What I Learned From My Breast Cancer Care Team
Get tips from the professionals who always have your back.
As you proceed along your journey, don’t forget to tap the wisdom of the special team at your side—oncology nurses, social workers, chemo infusion nurses and others. That’s what these chemo patients did, and it made their journeys so much easier. If you’d like to try any of their tips, be sure to get your oncologist’s okay.
“Soothe mouth sores”
“I had trouble with mouth sores, and my oncology nurse recommended Biotene as a moisturizing mouth rinse, and also a lidocaine spray to numb the areas that were particularly painful,” says a grateful Deb Merrifield, a breast cancer survivor from Buffalo. “She would listen to anything, look at anything I asked—no complaint, no question was too small.”
“Get clearance for any supplements you take”
“My cancer center’s nutritionist advised me that some common supplements, like vitamin C and CoQ10, could interfere with my chemo combo,” says Cheryl Solimini, a Milford, PA, endometrial cancer survivor. “She did say I could continue taking calcium and vitamin D3 for bone health, and add B6 to reduce or prevent nerve damage.”
“Ease chemo after-effects with glutamine”
“After my treatments were over, I visited the nutritionist about my lingering side effects,” says Cheryl. “She suggested glutamine, a naturally occurring amino acid that treatment can deplete. Within a week, I felt remarkably better—I had more energy, a calmer tummy, less numbness in my hands and feet, even my brain seemed more focused.”
“Quell nausea with ginger”

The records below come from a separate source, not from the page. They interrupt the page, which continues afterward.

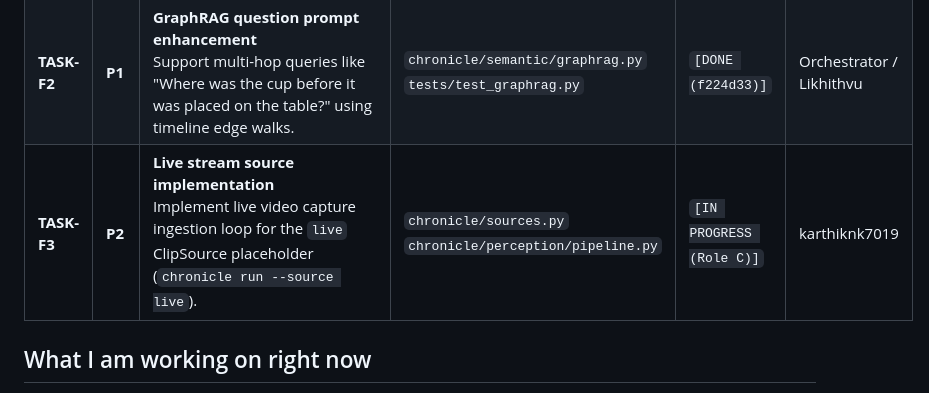
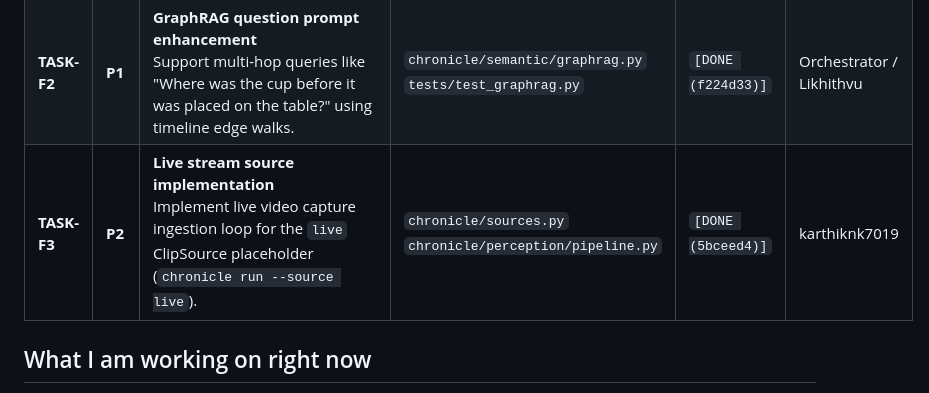
Before and after one commit to g1gowda123/chronicle, a Markdown page: docs/TEAM_STATUS.md, the part around the change. GitHub-like rendering.

Commit message:
docs: mark TASK-F3 live source complete

```diff
--- a/docs/TEAM_STATUS.md
+++ b/docs/TEAM_STATUS.md
@@ -139,7 +139,7 @@ embeddings + template GraphRAG). The HoloLens clip is available as
 | **TASK-E3** | **P2** | **Snapshot import UI button**<br>Wire a file upload widget and `/import/snapshot` route in the NiceGUI dashboard so an exported `chronicle_snapshot.json` restores graph state without re-ingesting; validate it with `chronicle/ui/snapshot_io.py`. | `chronicle/ui/app.py`<br>`chronicle/integration.py`<br>`chronicle/ui/snapshot_io.py` | `[DONE (a31d417, 973798a)]` | Orchestrator |
 | **TASK-F1** | **P1** | **HoloLens tabletop action verification benchmark**<br>Benchmark `chronicle run --source tabletop` and evaluate action extraction against HoloLens ground truth (`docs/PERCEPTION.md`). | `chronicle/sources.py`<br>`docs/PERCEPTION.md` | `[DONE (feba585)]` | karthiknk7019 |
 | **TASK-F2** | **P1** | **GraphRAG question prompt enhancement**<br>Support multi-hop queries like "Where was the cup before it was placed on the table?" using timeline edge walks. | `chronicle/semantic/graphrag.py`<br>`tests/test_graphrag.py` | `[DONE (f224d33)]` | Orchestrator / Likhithvu |
-| **TASK-F3** | **P2** | **Live stream source implementation**<br>Implement live video capture ingestion loop for the `live` ClipSource placeholder (`chronicle run --source live`). | `chronicle/sources.py`<br>`chronicle/perception/pipeline.py` | `[IN PROGRESS (Role C)]` | karthiknk7019 |
+| **TASK-F3** | **P2** | **Live stream source implementation**<br>Implement live video capture ingestion loop for the `live` ClipSource placeholder (`chronicle run --source live`). | `chronicle/sources.py`<br>`chronicle/perception/pipeline.py` | `[DONE (5bceed4)]` | karthiknk7019 |
 
 ## What I am working on right now
 
```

“My nutritionist suggested that ginger was a good, natural antinausea supplement,” says Jake Bouma, a Hodgkin’s lymphoma survivor in Des Moines. “We purchased ginger snaps and my wife, Libby, found a recipe for ginger chicken-noodle soup, which became a staple of my diet throughout treatment.”
Breast cancer support service retreat
“Restorative yoga works wonders!”
Barbara Gallagher discovered Breast Cancer Options, a nonprofit group near her home in Florida, NY, and signed on for a free retreat for people with metastatic breast cancer. “The weekend was incredible, with discussions and workshops, including one on restorative yoga, a series of relaxing, supported movements. Afterward, a friend gave me a bolster pillow and I bought a yoga DVD. I now do it 15 minutes in the morning and for an hour every night. It works wonders to ease my back pain.”
“There is financial help out there!”
“I lost my job and benefits just before I was diagnosed with ovarian cancer,” says Debra Musolino, a fitness instructor in Manalapan, NJ. “That my cancer was caught early was a fluke: My dog jumped on my stomach—something he’d never done before—and the pain I felt turned out to be the tumor. But now I was looking at four months of chemotherapy and no way to pay for it. I also couldn’t afford to delay treatment. The social worker at the hospital steered me toward programs that could help and taught me how to bargain with the billing department. I learned about a local organization, Raising Hope for Others, that contributed $20,000 toward my medical expenses.”
Chemo infusion nurse
“Consider a port"
“My infusion nurse explained that having a port put in your chest would spare the veins in your arm and allow doctors and nurses intravenous access any time it was needed,” says breast cancer survivor Jennifer Chudy Simon, from Long Valley, NJ. “After doing some research, I decided to go ahead and have the surgical procedure done. I have always been grateful to that nurse. It so happened that, because of dehydration, I needed fluid transfusions on days three and four after the chemo infusion. If I had not had the port, I would really have suffered, and there is a possibility the damage could have been permanent!”
“It’s okay to let your moods do the talking!”
“For about five days after receiving chemo, I’d feel angry and just not myself,” says breast cancer survivor Denise McCroskey from Oregon, OH. “Nurse Lynn told me I was having mood swings because of the steroids given before chemo. ‘Be patient with yourself. It will go away,’ she said, adding, ‘Take advantage of it, too! It’s the drugs talking, but some people need to hear what your mood swings have to say.’ From that day on, I was much easier on myself. And I was also able to warn others about my seesaw emotions.”
Oncology massage therapist
“Oncological massage can ease neuropathy”
“My cancer center offered free hand and foot massages during chemotherapy,” says Betsy Busby, a breast cancer survivor in Austin, TX. “It was such a nurturing and relaxing experience that I scheduled regular massages with the oncological massage therapist, Geri Ruane, a few days before chemo and a few days after. She explained that oncological massage, which is gentler than the usual deep-tissue massage, can help with circulation, improve sleep and ease neuropathy!” To find a certified therapist near you, check with your healthcare provider or the Society for Oncological Massage (s4om.org).